confidence that 175 basis points of rate cuts since November
2011 were percolating through the economy.
Thursday's data from the Australian Bureau of Statistics
showed retail sales surged 1.3 percent in February, far
outstripping forecasts of a 0.3 percent increase. It was the
largest monthly gain since November 2009 and followed an
upwardly revised 1.2 percent rise in January.
The spending was also broad based, with every retail sector
enjoying gains of over 1 percent for the month. Sales of
household goods jumped 1.6 percent, clothing was up 1.2 percent,
department stores 1.6 percent and eating out 1.3 percent.
The Australian dollar shot up as far as $1.0495 on
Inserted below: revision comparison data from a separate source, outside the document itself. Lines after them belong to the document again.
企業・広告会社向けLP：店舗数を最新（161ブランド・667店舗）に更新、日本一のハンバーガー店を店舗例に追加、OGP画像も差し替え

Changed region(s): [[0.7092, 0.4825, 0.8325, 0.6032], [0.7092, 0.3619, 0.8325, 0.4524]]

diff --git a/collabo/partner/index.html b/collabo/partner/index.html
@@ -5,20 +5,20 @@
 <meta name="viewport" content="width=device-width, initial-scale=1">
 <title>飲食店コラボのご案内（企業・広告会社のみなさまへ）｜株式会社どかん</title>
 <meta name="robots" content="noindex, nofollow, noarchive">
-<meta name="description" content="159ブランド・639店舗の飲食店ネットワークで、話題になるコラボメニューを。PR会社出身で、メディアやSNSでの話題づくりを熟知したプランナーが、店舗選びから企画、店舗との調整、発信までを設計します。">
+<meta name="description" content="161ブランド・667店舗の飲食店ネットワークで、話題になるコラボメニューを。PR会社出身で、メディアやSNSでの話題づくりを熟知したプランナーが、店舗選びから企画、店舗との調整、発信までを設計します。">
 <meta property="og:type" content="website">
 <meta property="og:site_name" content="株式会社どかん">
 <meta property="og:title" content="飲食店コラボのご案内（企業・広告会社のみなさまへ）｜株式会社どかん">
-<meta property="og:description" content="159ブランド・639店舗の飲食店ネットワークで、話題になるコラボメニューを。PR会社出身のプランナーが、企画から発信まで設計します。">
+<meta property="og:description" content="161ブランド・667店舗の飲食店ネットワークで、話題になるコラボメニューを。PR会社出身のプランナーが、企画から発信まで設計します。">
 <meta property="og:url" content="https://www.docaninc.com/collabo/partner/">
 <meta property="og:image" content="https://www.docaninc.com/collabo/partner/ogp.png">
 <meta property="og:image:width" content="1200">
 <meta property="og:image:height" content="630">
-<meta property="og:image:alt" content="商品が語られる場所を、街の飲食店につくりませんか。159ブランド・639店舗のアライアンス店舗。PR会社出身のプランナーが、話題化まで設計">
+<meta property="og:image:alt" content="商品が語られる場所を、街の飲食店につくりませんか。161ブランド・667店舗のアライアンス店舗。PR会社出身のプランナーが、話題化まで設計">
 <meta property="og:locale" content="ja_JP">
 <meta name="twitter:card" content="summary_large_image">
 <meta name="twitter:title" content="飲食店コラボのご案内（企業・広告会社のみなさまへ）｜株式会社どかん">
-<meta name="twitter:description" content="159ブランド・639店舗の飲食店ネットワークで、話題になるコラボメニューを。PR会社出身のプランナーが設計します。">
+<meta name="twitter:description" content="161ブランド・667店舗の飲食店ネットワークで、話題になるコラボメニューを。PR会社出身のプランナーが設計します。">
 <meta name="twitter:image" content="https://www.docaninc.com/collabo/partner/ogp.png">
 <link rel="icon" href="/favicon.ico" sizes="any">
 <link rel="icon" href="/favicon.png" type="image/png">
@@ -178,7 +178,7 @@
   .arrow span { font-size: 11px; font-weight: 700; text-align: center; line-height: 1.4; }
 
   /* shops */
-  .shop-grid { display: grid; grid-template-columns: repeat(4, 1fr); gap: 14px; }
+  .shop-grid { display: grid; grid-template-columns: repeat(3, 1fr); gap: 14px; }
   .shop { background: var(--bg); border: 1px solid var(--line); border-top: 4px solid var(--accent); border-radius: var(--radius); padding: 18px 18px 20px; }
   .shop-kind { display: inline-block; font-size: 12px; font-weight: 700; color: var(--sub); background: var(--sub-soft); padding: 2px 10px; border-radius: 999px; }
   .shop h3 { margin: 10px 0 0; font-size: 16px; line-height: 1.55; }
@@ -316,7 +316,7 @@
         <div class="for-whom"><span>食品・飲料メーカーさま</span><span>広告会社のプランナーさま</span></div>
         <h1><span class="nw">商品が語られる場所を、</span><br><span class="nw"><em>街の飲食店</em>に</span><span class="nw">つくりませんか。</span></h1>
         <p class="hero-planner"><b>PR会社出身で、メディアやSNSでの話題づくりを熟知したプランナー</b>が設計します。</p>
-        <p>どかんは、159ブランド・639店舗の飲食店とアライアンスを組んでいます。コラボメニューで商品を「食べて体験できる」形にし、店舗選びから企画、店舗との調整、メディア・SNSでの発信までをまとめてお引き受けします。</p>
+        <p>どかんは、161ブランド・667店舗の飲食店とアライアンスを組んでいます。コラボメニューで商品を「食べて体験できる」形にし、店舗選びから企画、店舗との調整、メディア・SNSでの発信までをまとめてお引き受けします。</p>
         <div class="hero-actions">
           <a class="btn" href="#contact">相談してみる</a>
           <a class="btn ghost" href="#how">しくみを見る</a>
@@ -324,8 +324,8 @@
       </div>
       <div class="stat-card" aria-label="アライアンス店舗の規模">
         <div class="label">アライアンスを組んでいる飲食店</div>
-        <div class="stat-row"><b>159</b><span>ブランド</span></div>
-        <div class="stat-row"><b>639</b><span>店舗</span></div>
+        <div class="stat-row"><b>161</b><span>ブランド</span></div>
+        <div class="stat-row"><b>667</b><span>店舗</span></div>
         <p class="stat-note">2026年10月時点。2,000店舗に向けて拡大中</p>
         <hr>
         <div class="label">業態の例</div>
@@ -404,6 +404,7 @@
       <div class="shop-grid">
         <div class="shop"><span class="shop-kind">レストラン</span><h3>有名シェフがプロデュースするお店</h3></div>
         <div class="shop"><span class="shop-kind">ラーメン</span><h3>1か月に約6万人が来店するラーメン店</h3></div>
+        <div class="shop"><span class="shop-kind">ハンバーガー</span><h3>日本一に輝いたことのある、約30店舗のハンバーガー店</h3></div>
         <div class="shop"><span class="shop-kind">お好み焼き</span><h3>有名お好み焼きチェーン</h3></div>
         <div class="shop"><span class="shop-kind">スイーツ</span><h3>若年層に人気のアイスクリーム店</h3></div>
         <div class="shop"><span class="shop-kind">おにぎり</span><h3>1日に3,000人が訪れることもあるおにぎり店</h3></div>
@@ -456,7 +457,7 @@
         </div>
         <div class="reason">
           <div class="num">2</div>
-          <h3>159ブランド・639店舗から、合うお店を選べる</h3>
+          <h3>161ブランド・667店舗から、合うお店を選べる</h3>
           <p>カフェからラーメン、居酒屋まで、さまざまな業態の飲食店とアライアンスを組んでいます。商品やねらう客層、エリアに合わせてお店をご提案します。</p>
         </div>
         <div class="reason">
the upbeat news but could not clear heavy options-related offers
at $1.0500, a major chart level.
Interbank futures <0#YIB:> reversed course while swap rates
showed the market pricing in around 15 basis points of rate cuts
over the next 12 months, compared to 20 just before the data.
BUYING AND BUILDING
The revival in sales is a boon for the economy as the A$260
billion ($265 billion) retail sector accounts for 17 percent of
Australia's A$1.5 trillion in gross domestic product (GDP) and
over 10 percent of all jobs.
A range of factors are supporting consumption including
lower mortgage rates, widespread retail discounting, solid wage
growth and a recovery in household wealth.
Consumers clearly have spending power if the demand for new
cars is anything to go by. Industry figures out Thursday showed
sales of new vehicles climbed 4.7 percent in March, from the
month before, when adjusted for seasonal factors.
All this consuming will be welcomed by the RBA as it
promises to plug any hole left when a long boom in mining
investment starts to cool later this year.
Indeed, the news was doubly good as government data also
showed a solid 3.1 percent increase in approvals to build new
homes in February.
Housing accounts for only around 5 percent of GDP, but it is
prone to large swings year to year. For instance, a typical
recovery in home building can add anywhere from half to a full
percentage point to economic growth.
"Traditionally, the building sector has led the economy,"
noted Matthew Johnson, an interest rate strategist at UBS.
"They expect mining is going to drop back a bit and that
will make space for non-mining, and that is what we are seeing
today. It supports the view that the RBA will be on hold for the
rest of the year, which is the view we have."
(Editing by John Mair)